On December 13 2004, a large phase II clinical trial of a novel HIV vaccine began enrolling volunteers at sites in North America, South America, the Caribbean and Australia. The organizers were seeking 3,000 participants. The trial was co-funded by the National Institute of Allergy and Infectious Diseases (NIAID), part of the National Institutes of Health (NIH), and the pharmaceutical company Merck & Co. Inc. Merck developed the experimental vaccine called V520 to stimulate HIV-specific cellular immunity, which prompts the body to produce T cells that kill HIV-infected cells. In previous smaller trials, this vaccine was found to be safe and to induce cellular immune responses against HIV in more than half of volunteers.
V520 contains a weakened adenovirus that serves as a carrier for three subtype B HIV genes. Subtype B is the most prevalent HIV subtype in the regions of the study sites. Adenoviruses are among the main causes of upper respiratory tract ailments such as the common cold. Because the vaccine contains only three HIV genes housed in a weakened adenovirus, study participants cannot become infected with HIV or get a respiratory infection from the vaccine. It was announced in September 2007 that the trial for V520 would be discontinued after it determined that the vaccination was ineffective.  Additionally, it appears that V520 may have made recipients more receptive to infection by HIV-1. 
Organizers expected results in 2009, however in September 2007 declared the vaccine a failure. 
Novel approaches, including modified vaccinia Ankara (MVA), adeno-associated virus, Venezuelan Equine Encephalitis (VEE) replicons, and codon-optimized DNA have proven to be strong inducers of CTL in macaque models, and have provided at least partial protection in some models. Most of these approaches are in, or will soon enter, clinical studies.
Economics of vaccine development
A June 2005 study estimates that $682 million is spent on AIDS vaccine research annually.

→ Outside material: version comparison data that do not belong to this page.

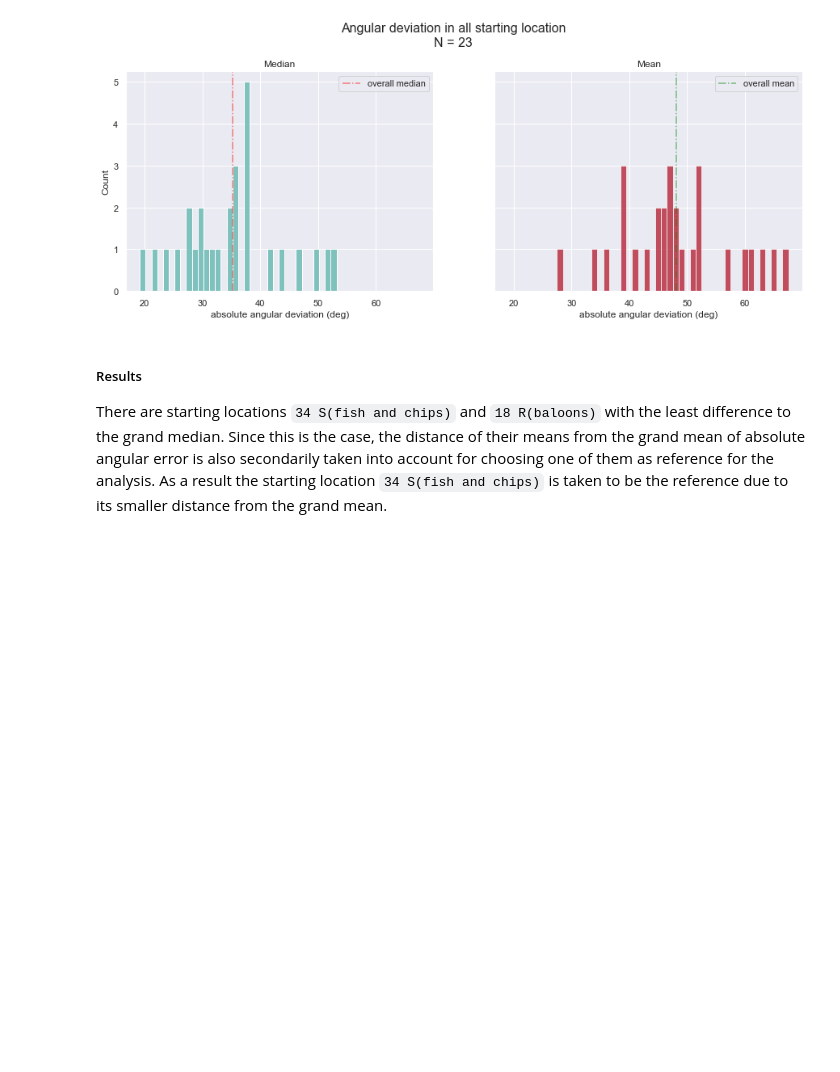
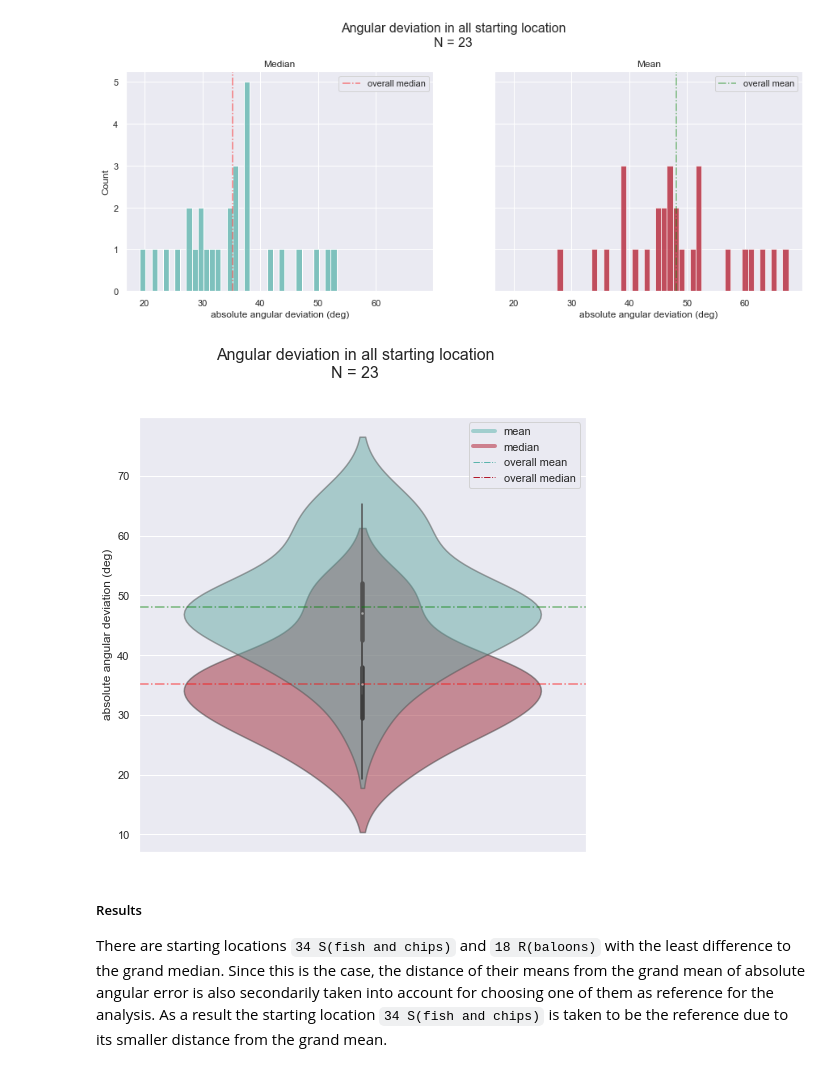
Before and after one commit to nora-maleki/humanA-pointing-task-analysis, a Jupyter notebook: analyses/01_main/03_analysis.ipynb, the cells around one changed output. Drawn from its saved outputs; the diff is of its cells as text; code cells hidden in the pictures; blank space fills up the shorter version.

Commit message:
added new violin plots for mean median angle and RT

```diff
--- a/analyses/01_main/03_analysis.ipynb
+++ b/analyses/01_main/03_analysis.ipynb
@@ -669,6 +671,46 @@ plt.show()
 fig.savefig(f'{PLOT_PATH}/mean_median_grand_histogram_angle_{N}.png', bbox_inches='tight', dpi=90)
 # %% [output]
 [figure]
+# %%
+fig, axes = plt.subplots(figsize=(8,8))
+
+sns.violinplot(
+    data=lmm_summary_angle,
+    y='Median',
+    binwidth=1,
+    orient='v',
+    color=colorblind_palette[2],
+)
+
+sns.violinplot(
+    data=lmm_summary_angle,
+    y='Mean',
+    binwidth=1,
+    orient='v',
+    color=colorblind_palette[1],
+)
+
+plt.axhline(y=np.median(lmm_summary_angle.Median), alpha=.5, ls='-.', c='r', label='overall median')
+plt.axhline(y=np.mean(lmm_summary_angle.Mean), alpha=.5, ls='-.', c='g', label='overall mean')
+
+plt.suptitle(f'Angular deviation in all starting location\nN = {N}', size=16, y=1)
+
+plt.setp(axes, ylabel='absolute angular deviation (deg)')
+plt.setp(axes.collections, alpha=.5)
+
+custom_lines = [Line2D([0], [0], color=colorblind_palette[1], alpha=.5, lw=4),
+                Line2D([0], [0], color=colorblind_palette[2], alpha=.5, lw=4),
+                Line2D([0], [0], color=colorblind_palette[1], lw=1, ls='-.'),
+                Line2D([0], [0], color=colorblind_palette[2], lw=1, ls='-.'),
+                ]
+
+plt.legend(handles=custom_lines, labels=['mean', 'median', 'overall mean', 'overall median'])
+
+plt.show()
+
+fig.savefig(f'{PLOT_PATH}/mean_median_grand_violin_angle_{N}.png', bbox_inches='tight', dpi=90)
+# %% [output]
+[figure, added]
 # %% [markdown]
 ##### Results
 
```
Also changed, not shown: parts of 5 cells of this notebook, 1 other file.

Economic issues with developing an AIDS vaccine include the need for advance purchase commitment (or advance market commitments) because after an AIDS vaccine has been developed, governments and NGOs may be able to bid the price down to marginal cost.
Some conservatives, such as Reginald Finger, M.D., M.P.H., a member of the Advisory Committee on Immunization Practices (ACIP) in the U.S., have stated that the Committee would have to carefully consider an HIV vaccine's effects on sexual activity. ACIP is a government committee linked to the Centers for Disease Control. ACIP is charged with advising the President on prevention of vaccine-related diseases. Dr. Finger's term expired in June, 2006.
Similar controversy has arisen in response to the recent introduction of the HPV vaccine, which prevents infection with certain strains of human papillomavirus, another sexually transmitted disease.
|This article is licensed under the GNU Free Documentation License. It uses material from the Wikipedia article "HIV_vaccine". A list of authors is available in Wikipedia.|